:: YOUR TASK ::
Every record here needs to be duplicated exactly.

:: DATA TO USE ::

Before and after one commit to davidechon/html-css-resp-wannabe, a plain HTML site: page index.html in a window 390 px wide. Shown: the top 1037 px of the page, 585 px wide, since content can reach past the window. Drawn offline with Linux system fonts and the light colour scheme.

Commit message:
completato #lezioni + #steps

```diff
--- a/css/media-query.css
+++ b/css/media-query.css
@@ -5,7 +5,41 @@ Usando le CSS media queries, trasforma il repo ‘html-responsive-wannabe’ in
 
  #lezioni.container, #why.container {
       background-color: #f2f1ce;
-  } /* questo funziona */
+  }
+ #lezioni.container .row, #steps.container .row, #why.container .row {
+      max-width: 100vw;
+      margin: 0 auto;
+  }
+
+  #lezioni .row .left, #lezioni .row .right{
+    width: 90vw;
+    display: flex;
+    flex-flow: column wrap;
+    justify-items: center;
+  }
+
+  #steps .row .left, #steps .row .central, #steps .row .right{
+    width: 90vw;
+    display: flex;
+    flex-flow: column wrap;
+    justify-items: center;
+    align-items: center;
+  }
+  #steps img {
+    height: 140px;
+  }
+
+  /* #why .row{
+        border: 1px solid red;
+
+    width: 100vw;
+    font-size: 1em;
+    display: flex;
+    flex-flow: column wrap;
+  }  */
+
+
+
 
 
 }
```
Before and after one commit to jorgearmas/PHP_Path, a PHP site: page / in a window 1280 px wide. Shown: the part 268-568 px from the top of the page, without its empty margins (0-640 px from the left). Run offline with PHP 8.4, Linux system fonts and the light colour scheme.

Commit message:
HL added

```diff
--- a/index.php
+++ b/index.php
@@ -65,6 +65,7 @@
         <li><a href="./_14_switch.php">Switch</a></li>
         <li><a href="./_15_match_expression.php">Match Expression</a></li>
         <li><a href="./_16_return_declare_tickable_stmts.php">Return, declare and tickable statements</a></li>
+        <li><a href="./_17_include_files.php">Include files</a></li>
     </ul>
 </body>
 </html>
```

:: ANSWER SPACE ::
Before and after one commit to davidechon/html-css-resp-wannabe, a plain HTML site: page index.html in a window 390 px wide. Shown: the top 1037 px of the page, 585 px wide, since content can reach past the window. Drawn offline with Linux system fonts and the light colour scheme.

Commit message:
completato #lezioni + #steps

```diff
--- a/css/media-query.css
+++ b/css/media-query.css
@@ -5,7 +5,41 @@ Usando le CSS media queries, trasforma il repo ‘html-responsive-wannabe’ in
 
  #lezioni.container, #why.container {
       background-color: #f2f1ce;
-  } /* questo funziona */
+  }
+ #lezioni.container .row, #steps.container .row, #why.container .row {
+      max-width: 100vw;
+      margin: 0 auto;
+  }
+
+  #lezioni .row .left, #lezioni .row .right{
+    width: 90vw;
+    display: flex;
+    flex-flow: column wrap;
+    justify-items: center;
+  }
+
+  #steps .row .left, #steps .row .central, #steps .row .right{
+    width: 90vw;
+    display: flex;
+    flex-flow: column wrap;
+    justify-items: center;
+    align-items: center;
+  }
+  #steps img {
+    height: 140px;
+  }
+
+  /* #why .row{
+        border: 1px solid red;
+
+    width: 100vw;
+    font-size: 1em;
+    display: flex;
+    flex-flow: column wrap;
+  }  */
+
+
+
 
 
 }
```
Before and after one commit to jorgearmas/PHP_Path, a PHP site: page / in a window 1280 px wide. Shown: the part 268-568 px from the top of the page, without its empty margins (0-640 px from the left). Run offline with PHP 8.4, Linux system fonts and the light colour scheme.

Commit message:
HL added

```diff
--- a/index.php
+++ b/index.php
@@ -65,6 +65,7 @@
         <li><a href="./_14_switch.php">Switch</a></li>
         <li><a href="./_15_match_expression.php">Match Expression</a></li>
         <li><a href="./_16_return_declare_tickable_stmts.php">Return, declare and tickable statements</a></li>
+        <li><a href="./_17_include_files.php">Include files</a></li>
     </ul>
 </body>
 </html>
```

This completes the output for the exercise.